On one of my last gate watches, while talking to some unusually friendly soldiers by the open gate, a shepherd approached with a flock of sheep. There had been a problem with sheep in Jayyous over the winter, as there was insufficient food for them. Many of the sheep were underfed and some farmers had spent money they can ill afford on fodder. The shepherd's ID and permit were in order, but he could not take the sheep into the Jayyous land, as they did not have veterinary certificates to comply with Israeli animal health regulations. "This land is now Israeli", the soldier said.

These four examples illustrate the conditions farmers in Jayyous experience on a daily basis. This disruption to their lives takes a toll in terms of wasted energy, lost working time, diminished income, low morale and most of all in terms of personal freedom. They will not easily be detached from their land, their trees and their "stones." This is their heritage. These case studies relate the ethnographic nature of my work in Jayyous, based on participant observation, supported by field notes, photography, the stories of individuals and the keeping of a reflective journal. The validity of information is based on its grounding in experience and in its triangulation of various sources.
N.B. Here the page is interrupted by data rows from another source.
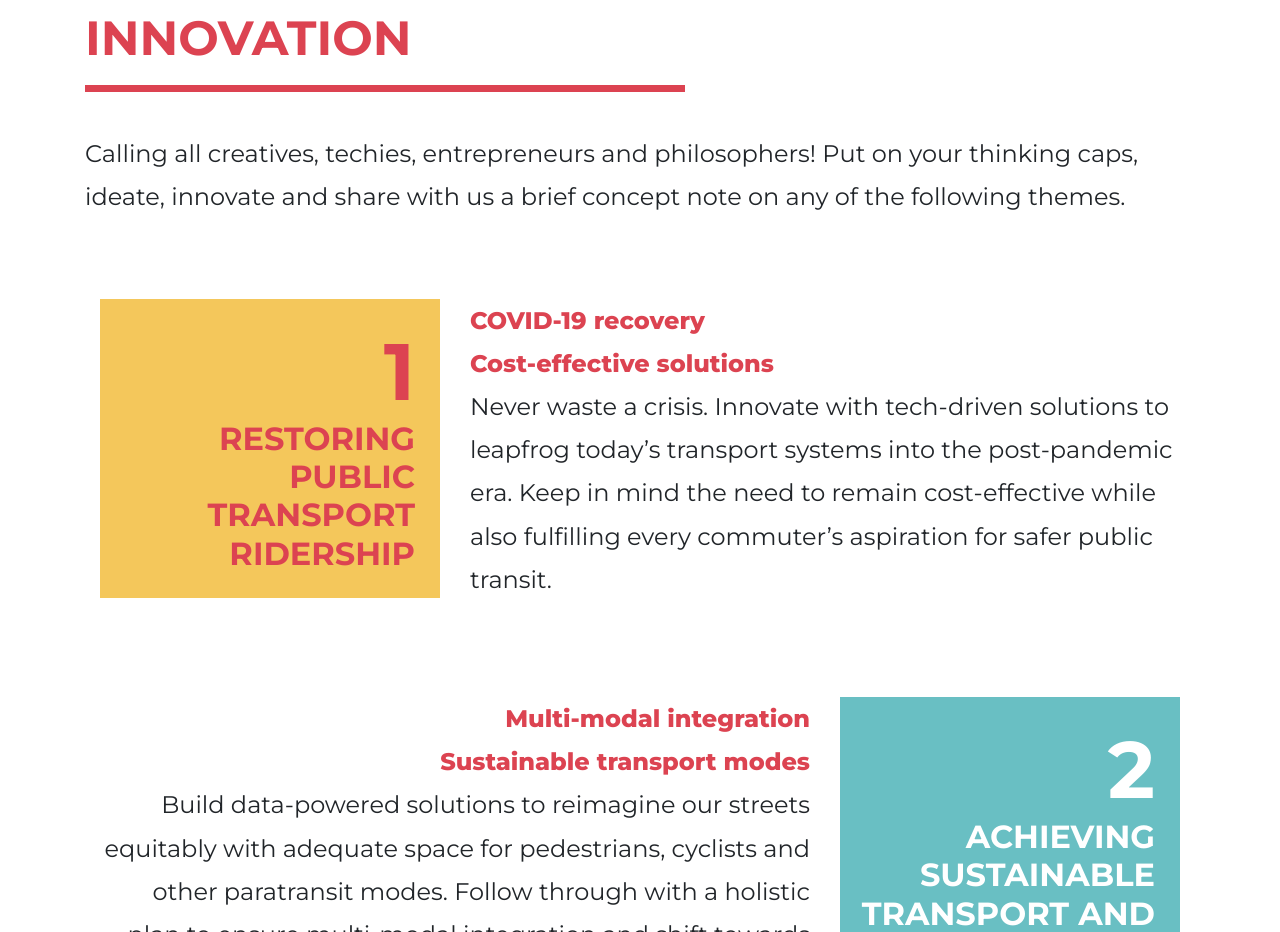
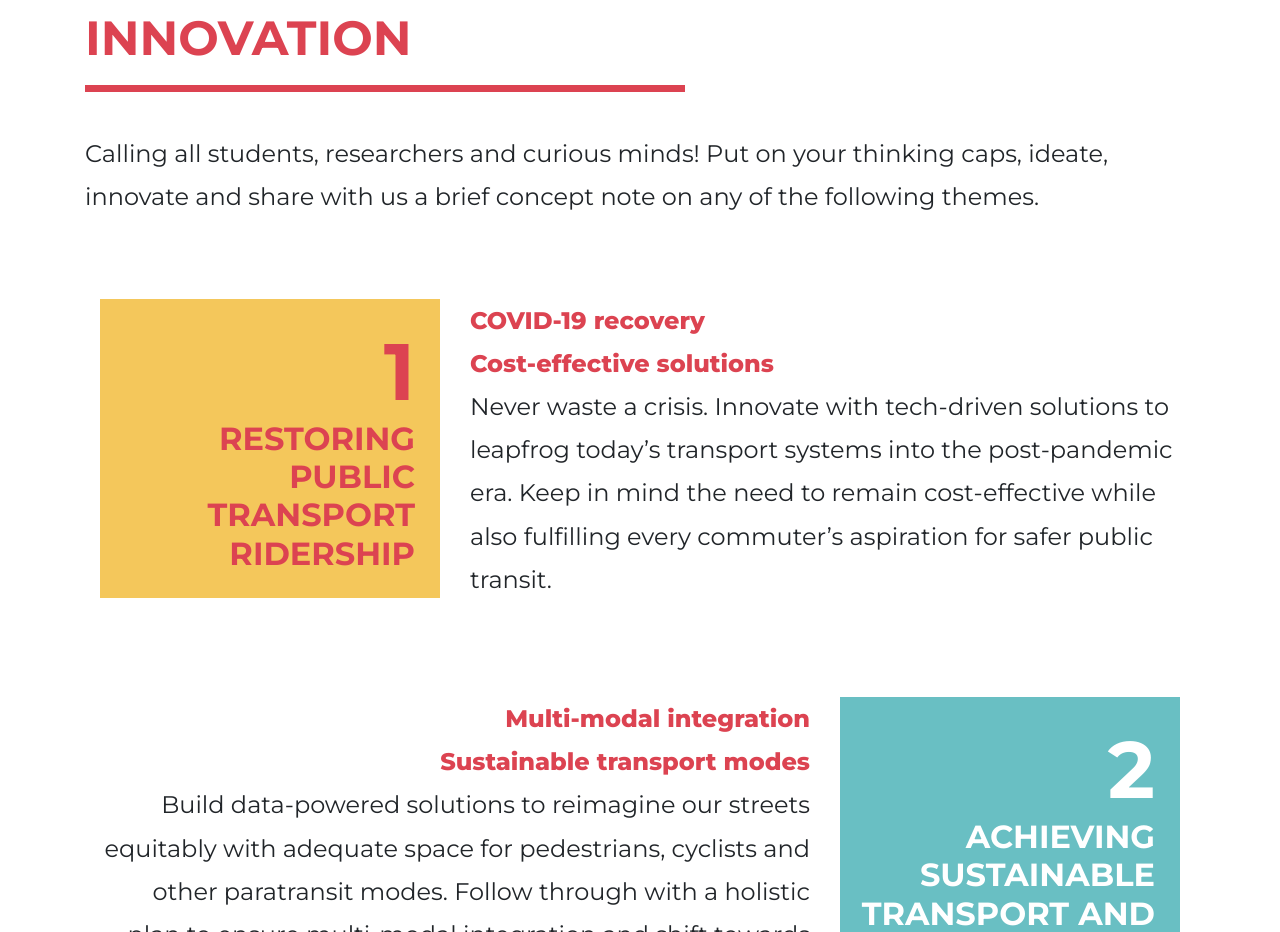
Before and after one commit to DataSpace-Mobility/smart-move-platform, a React (Create React App) app: page /#/ in a window 1280 px wide. Shown: the part 2524-3456 px from the top of the page. Built offline with nearby package versions, Linux system fonts and the light colour scheme.

Commit message:
updated calling text

```diff
--- a/src/components/Home/Home.jsx
+++ b/src/components/Home/Home.jsx
@@ -59,7 +59,7 @@ function Home() {
                     <h1>UNLOCK INNOVATION</h1>
                 </div>
 
-                <p className="align-left">Calling all creatives, techies, entrepreneurs and philosophers! Put on your thinking caps, ideate, innovate and share with us a brief concept note on any of the following themes. </p>
+                <p className="align-left">Calling all students, researchers and curious minds! Put on your thinking caps, ideate, innovate and share with us a brief concept note on any of the following themes. </p>
 
                 <div className="row unlock-item">
                     <div className="col-md-4">
```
The Ecumenical Accompaniment Program in Palestine and Israel (EAPPI) was launched in August 2002. Ecumenical accompaniers monitor and report violations of human rights and international humanitarian law, support acts of non-violent resistance alongside local Christian and Muslim Palestinians and Israeli peace activists, offer protection through non-violent presence, engage in public policy advocacy and stand in solidarity with the churches and all those struggling against the occupation. The program is coordinated by the World Council of Churches (WCC).